DALLAS—The Cooperative Baptist Fellowship cannot be the organization its supporters envision unless its infrastructure catches up with their dreams, Executive Coordinator Suzii Paynter told the group’s governing board at a June 16 meeting prior to the CBF general assembly.
CBF is working to fulfill its organizational objectives through a team approach, Paynter emphasized. Highlighting the work of the CBF leadership team, Paynter emphasized success in forming staff together around global missions, ministries, advancement and organizational relationships.
Paynter described the life breathed into CBF ministries within the last six months as “a B-12 shot to ministries.” Through new staffing, realignment and marketing, CBF is reaching Cooperative Baptist leaders and churches through 122 peer learning groups, reference and referral placement ministry and a greater commitment to more than 650 CBF-endorsed chaplains and pastoral counselors, Paynter said.
CBF global missions faces the challenge of creating the future of CBF’s mission enterprise in a new missionary situation, Paynter said.
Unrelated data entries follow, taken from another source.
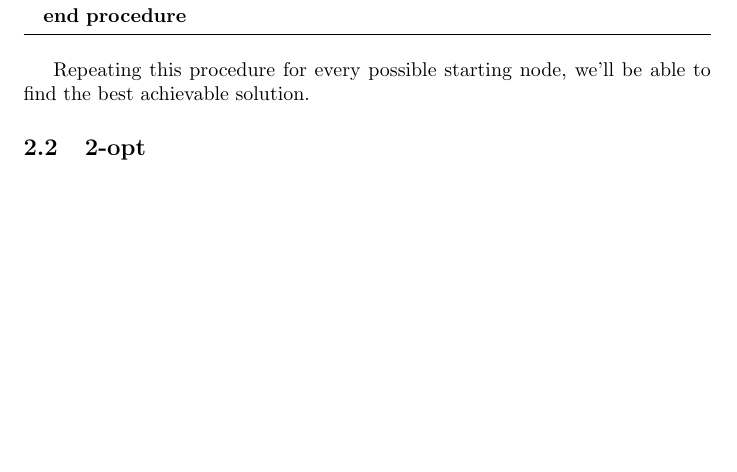
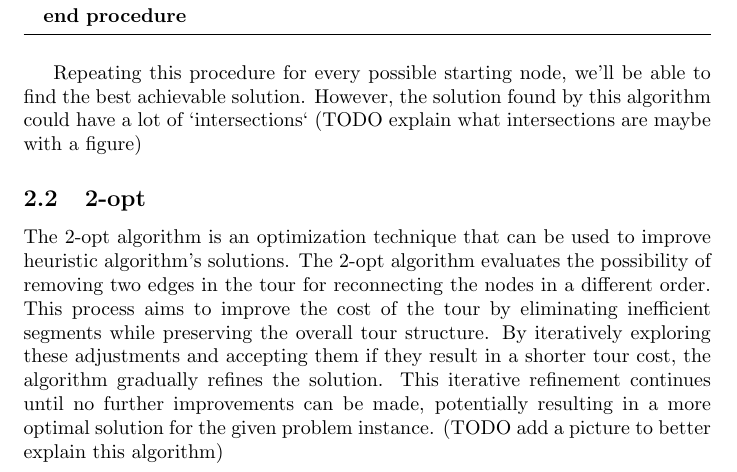
Before and after one commit to andreastocco01/or2, a LaTeX thesis (latex/thesis.tex): part of page 2 of 5, cut so that both start at the same text, the shorter picture padded with empty space. Compiled offline with pdfLaTeX.

Commit message:
thesis: start 2opt

```diff
--- a/latex/thesis.tex
+++ b/latex/thesis.tex
@@ -71,8 +71,17 @@ the nearest unvisited one. Algorithm \ref{alg:greedy} shows the pseudocode of th
 \end{algorithm}
 Repeating this procedure for every possible starting node, we'll be able to find the best
 achievable solution.
+However, the solution found by this algorithm could have a lot of `intersections`
+(TODO explain what intersections are maybe with a figure)
 
 \subsection{2-opt}
+The 2-opt algorithm is an optimization technique that can be used to improve heuristic
+algorithm's solutions.
+The 2-opt algorithm evaluates the possibility of removing two edges in the tour for reconnecting the nodes in a different order.
+This process aims to improve the cost of the tour by eliminating inefficient segments while preserving the overall tour structure. By
+iteratively exploring these adjustments and accepting them if they result in a shorter tour cost, the algorithm gradually refines
+the solution. This iterative refinement continues until no further improvements can be made, potentially resulting in a more optimal
+solution for the given problem instance. (TODO add a picture to better explain this algorithm)
 
 \section{Metaheuristics}
 A metaheuristic is a versatile problem-solving approach characterized by its iterative nature and adaptability across various optimization problems. Unlike specific algorithms tailored to particular problems, metaheuristics serve as overarching strategies that guide subordinate heuristics to efficiently explore and exploit solution spaces. They intelligently combine different concepts to navigate through search spaces, aiming to find near-optimal solutions effectively.
```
She praised the strategic planning that already has taken place to clarify CBF’s mission distinctives under the leadership of global missions Coordinator Steven Porter, CBF missions council Chair Mike Oliver and governing board member Paul Baxley, who also serves as chair of the ad hoc committee on global missions structures and staffing.
“Cultivating beloved community, bearing witness to Jesus Christ, seeking transformational development—these work at a congregational level, at a state and regional level, and they work at a global level,” Paynter said, speaking to the importance of these distinctives through stories of CBF field personnel serving around the globe.
To ensure the successful fulfillment of these organizational objectives, Paynter stressed the importance of the changes within the CBF infrastructure, from newly hired employees to new ways of expense reporting and new ways of engaging with Cooperative Baptists.
“These are not the sexy topics of CBF life, yet they are crucial to the work that we are doing,” Paynter said.
With an evolving infrastructure and dedicated staff and governance bodies, CBF is reaching out, doing more and clarifying the ways it forms together both as an organization and with other organizations, she noted.
Through a renewed covenant relationship with each CBF state and regional organization, the exploration of deeper partnerships with the Baptist World Alliance and partner theological institutions, and calling on partners to work together with CBF to engage in initiatives that encourage healthy congregations, CBF will have a bright future, Paynter said.
During the meeting, the governing board approved memoranda of understanding between CBF global and CBF state organizations including Alabama, Arkansas, Georgia, Louisiana, North Carolina, South Carolina, Tennessee and Florida, as well as regional organizations such as CBF Heartland, North Central CBF, Baptist Fellowship of the Northeast, CBF West and CBF Mid-Atlantic.
The governing board accepted a covenant of missional collaboration of the Kentucky Baptist Fellowship, accepted CBF of Mississippi’s agreement and accepted the annual partnership agreement for CBF of Texas and CBF of Virginia in lieu of memoranda of understanding
The adoption of these agreements follows a year-long internal audit by CBF partnerships of the relationships, files and financial documents associated with all of CBF’s partnering organizations. Much of this work has been in response to the recommendations of the 2012 task force and motions of the CBF governing board.
In January, the governing board approved a motion from the networking committee requiring all CBF state and regional organizations to have in place a written and approved memorandum of understanding affirming their relationship with CBF global.
Currently, more than 66 organizations engage with CBF collaboratively. Within these groups are 18 state and regional organizations, 15 partner theological schools and host of long-standing groups.